Mental health problems related to screen time and specifically social media use become a significant concern for children in the pre-teen and teen years. Children in grades 8-12 have had increasing rates of depression and suicide, and those who spend more time on social media and electronic devices are at significantly higher risk than those who spend more time on non-screen time activities. Teens who spend more time on social media and television are more likely to have lower self-esteem and problems with depression and other mental health symptoms. Each additional hour spent on digital media increased the likelihood of those problems. It seems that the comparisons children make to others on these platforms can lead to a poorer sense of self-esteem and that, then, can lead to depression. The same study showed that time spent on video games played with others did not have these same negative effects.
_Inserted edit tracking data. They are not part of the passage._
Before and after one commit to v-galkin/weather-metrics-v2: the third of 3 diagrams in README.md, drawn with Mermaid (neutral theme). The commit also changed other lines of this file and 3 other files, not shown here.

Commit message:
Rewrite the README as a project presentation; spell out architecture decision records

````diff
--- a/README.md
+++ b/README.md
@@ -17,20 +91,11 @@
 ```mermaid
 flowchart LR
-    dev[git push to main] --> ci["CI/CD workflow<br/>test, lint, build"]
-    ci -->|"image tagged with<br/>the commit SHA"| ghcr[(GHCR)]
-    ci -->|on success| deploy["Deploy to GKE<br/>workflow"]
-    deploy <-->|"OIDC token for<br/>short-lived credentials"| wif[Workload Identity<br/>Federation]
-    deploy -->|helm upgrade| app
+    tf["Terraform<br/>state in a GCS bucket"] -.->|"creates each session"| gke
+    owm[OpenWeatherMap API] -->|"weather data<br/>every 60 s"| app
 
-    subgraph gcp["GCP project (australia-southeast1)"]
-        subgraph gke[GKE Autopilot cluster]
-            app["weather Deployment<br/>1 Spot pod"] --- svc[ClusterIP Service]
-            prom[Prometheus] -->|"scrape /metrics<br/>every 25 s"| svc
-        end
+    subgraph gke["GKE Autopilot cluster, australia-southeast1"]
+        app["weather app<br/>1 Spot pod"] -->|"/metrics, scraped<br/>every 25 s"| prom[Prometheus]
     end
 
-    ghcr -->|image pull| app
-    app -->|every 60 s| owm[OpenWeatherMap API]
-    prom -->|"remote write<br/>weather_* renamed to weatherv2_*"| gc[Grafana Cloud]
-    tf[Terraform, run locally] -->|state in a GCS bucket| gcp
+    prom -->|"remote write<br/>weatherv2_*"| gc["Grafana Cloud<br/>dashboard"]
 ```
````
An area of concern across all ages is that excessive use of digital devices can lead to sedentary lifestyle and associated obesity issues. Recent research has shown that increased screen time is a risk factor for children in all age groups to be overweight or obese. This also carries with it health concerns related to obesity, including diabetes and high blood pressure.
Increased screen time is also associated with a variety of sleep problems for children. Enough quality sleep is critical for supporting healthy brain development and learning in children, so loss of sleep from device use is a serious issue. Excessive device use during the day is associated with later bedtimes, shorter amounts of sleep, and poorer quality sleep for children of all ages from preschool through high school. Use of devices overnight in the child’s bedroom is a major predictor of too little quality sleep.
It is also worth noting that that parent tech use impacts child development, behavior, and relationships as well. Research shows that parents with increased device use are more likely to have children who exhibit more problematic behaviors. This means that not only do we need to be concerned with how much time children are using digital devices directly, but also the impact that adult overuse may have on child development and functioning.
As with almost anything that can bring benefits to the lives of our children, there can also be a risk of problems. As research into the impact of screen time and digital media use on children’s brains and development continues to grow, parents need to be aware of the risks in order to help children develop healthy digital habits that support development in all areas.
Dr. Nicole’s top 3 tips to ensure your child’s digital wellbeing and minimize the potential harm from screens:
1. Use parental control tools like Qustodio to set consistent limits on screen time and monitor content.
2. Be a role model of healthy digital behavior yourself, like not using mobile phone at the dinner table and turning off devices and hour before bed.
3. Prioritize non-screen time activities, like reading and connecting with nature.
More online safety and digital wellbeing tips from Qustodio:
- Dr. Nicole’s 4-minute video on why media multitasking is bad for brain development
- 7 tested ways to up your family’s digital wellbeing
- Healthy tech choices begin at home
- 4 simple steps to digital wellbeing
- Digital wellbeing: Are today’s families worried enough about the effect of tech on their health and happiness?
- Is there a right age to give your child their first phone?